Your new Lufkin is out now. What do the other tracks on the album add to your corpus of recorded work?
I created the album “Lufkin” (2021 Highway 59 Records) as a continuation of many of my own narratives I had begun on my previous album (HWY 59). The themes of fishing and spending time with my dad on, “Daddy, I Wanna go Fishin’”; my journey back to Texas on, “I Sold A Lot of Beer” and “Big in Texas” along with bringing some other personal stories to the table with songs like, “Old Grey Dog” and “Stars In Their Eyes”
Another track on your release is He’s Just A Cowboy. How is the overall sound of the song different from other fare on the album?
The song, “He’s Just A Cowboy” comes from a more folk/rock musical perspective. It has elements of the eagles “Ol 55’”, James Taylor’s “Sweet Baby James”, and Michael Murphy’s “Desert Rat”. I feature my buddy Troy Klontz on the pedal-steel guitar and use my string arrangements to add to the overall cinematic feel of the record. It’s not so much a departure from my sound as it is more of another layer to what I’m making here.
How has the current pandemic changed your approach to creating music?
The pandemic has not changed my music in the least.

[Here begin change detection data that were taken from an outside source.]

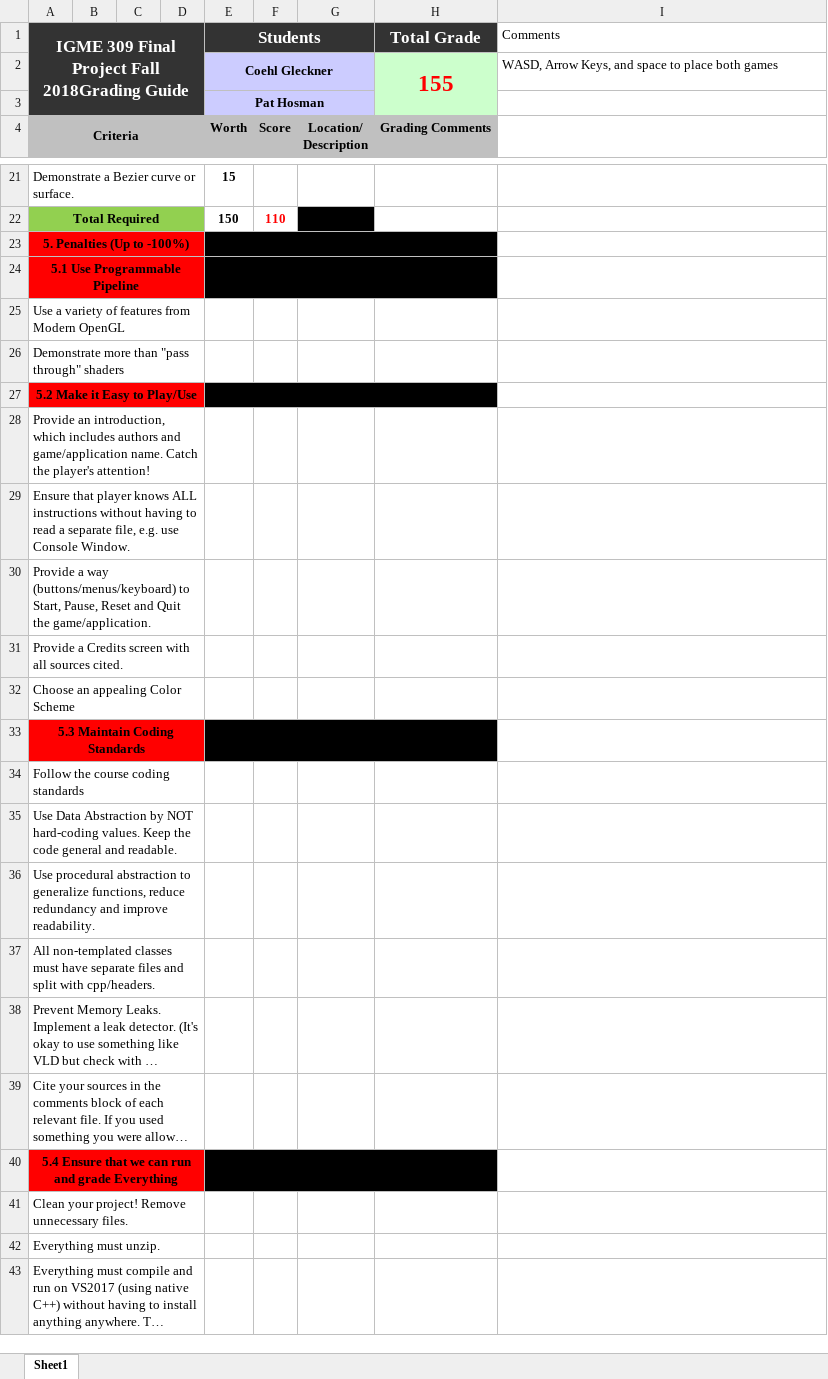
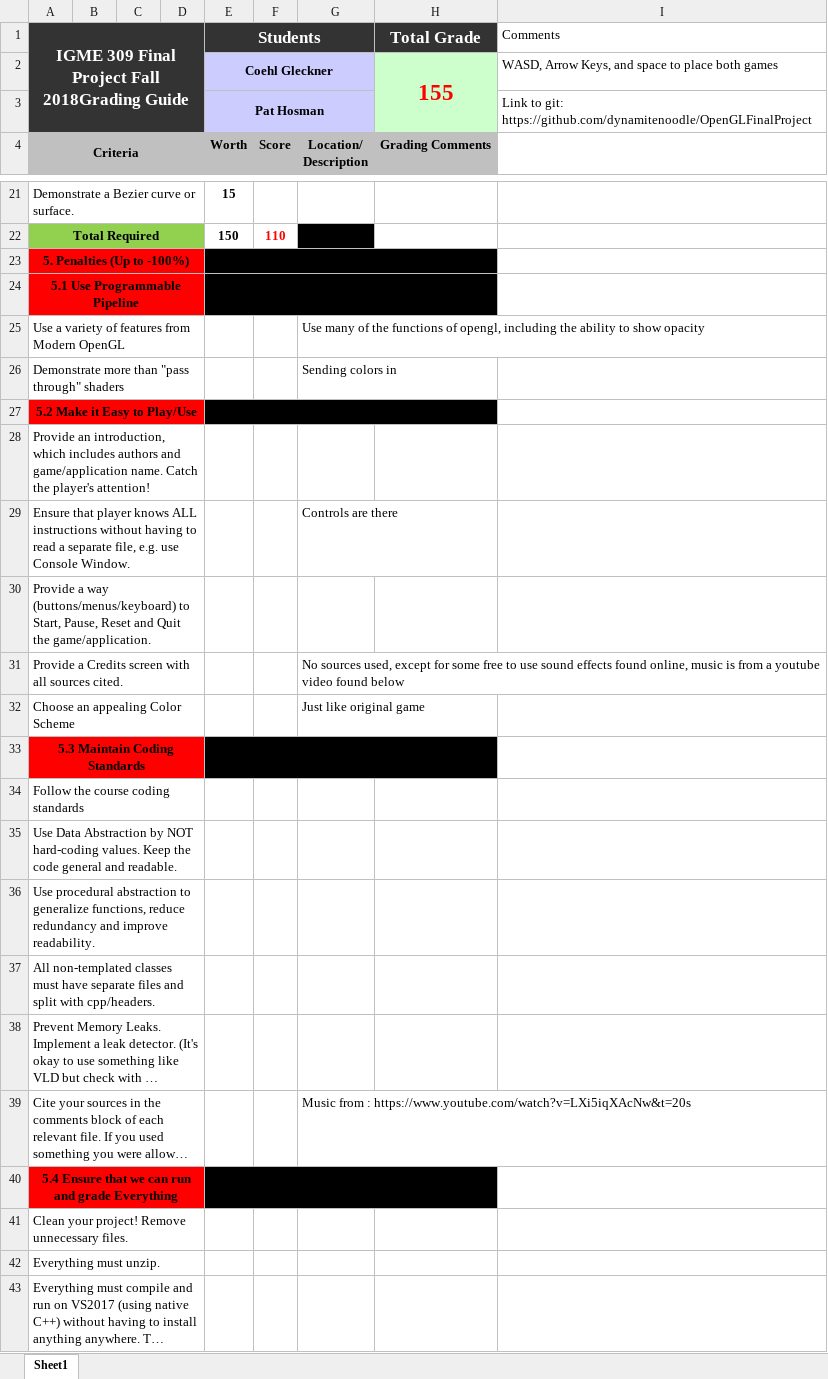
Before and after one commit to dynamitenoodle/OpenGLFinalProject, an Excel workbook: DSA2 Final Grading Guide.xlsx, sheet Sheet1, drawn as a sheet; only a part is shown, gaps mark what is left out; long unchanged cells end in …; values as stored, in another font and other column widths than the file's, no borders; the diff names each change by its address in the sheet, - before the commit and + after, or states it on an @@ line.

```diff
--- a/DSA2 Final Grading Guide.xlsx (sheet Sheet1)
+++ b/DSA2 Final Grading Guide.xlsx (sheet Sheet1)
-I3 (Comments): (empty)
+I3 (Comments): Link to git: https://github.com/dynamitenoodle/OpenGLFinalProject
-G25: (empty)
+G25: Use many of the functions of opengl, including the ability to show opacity
-G26: (empty)
+G26: Sending colors in
-G29: (empty)
+G29: Controls are there
-G31: (empty)
+G31: No sources used, except for some free to use sound effects found online, music is from a youtube video found below
-G32: (empty)
+G32: Just like original game
-G39: (empty)
+G39: Music from : https://www.youtube.com/watch?v=LXi5iqXAcNw&t=20s
```
Also changed, not shown: 31 other files.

I’ve been making records in the same manner now for the last five years…but the quarantine certainly afforded me more time to shape and mold the recordings into what I was hearing in my head.
How can interested NeuFutur readers locate samples of your music?
The best source for locating samples of my music and anything else that I consider relevant to my artistry can be found at www.randycmoore.com,my web site. The cover page has all my links. I have videos, just search Randy C Moore on You Tube. I have Facebook pages, Randy C Moore Music, Friends of Randy C Moore, Instagram, Twitter…it’s ridiculous to have to have all this stuff but somewhere I read it was vital.
Finally, do you have any additional thoughts about life and the universe for our readers?
To everyone who reads any of this or I have not put to sleep by this time I’d like to just say…
Be kind to your neighbours and you will have kinder neighbours, be kind to strangers and you will find kinder strangers. Don’t place your expectations on occasions and don’t let a day control you, you control the day. Lastly, enjoy your life, God wants you to be happy, so make up your mind to be happy, own it.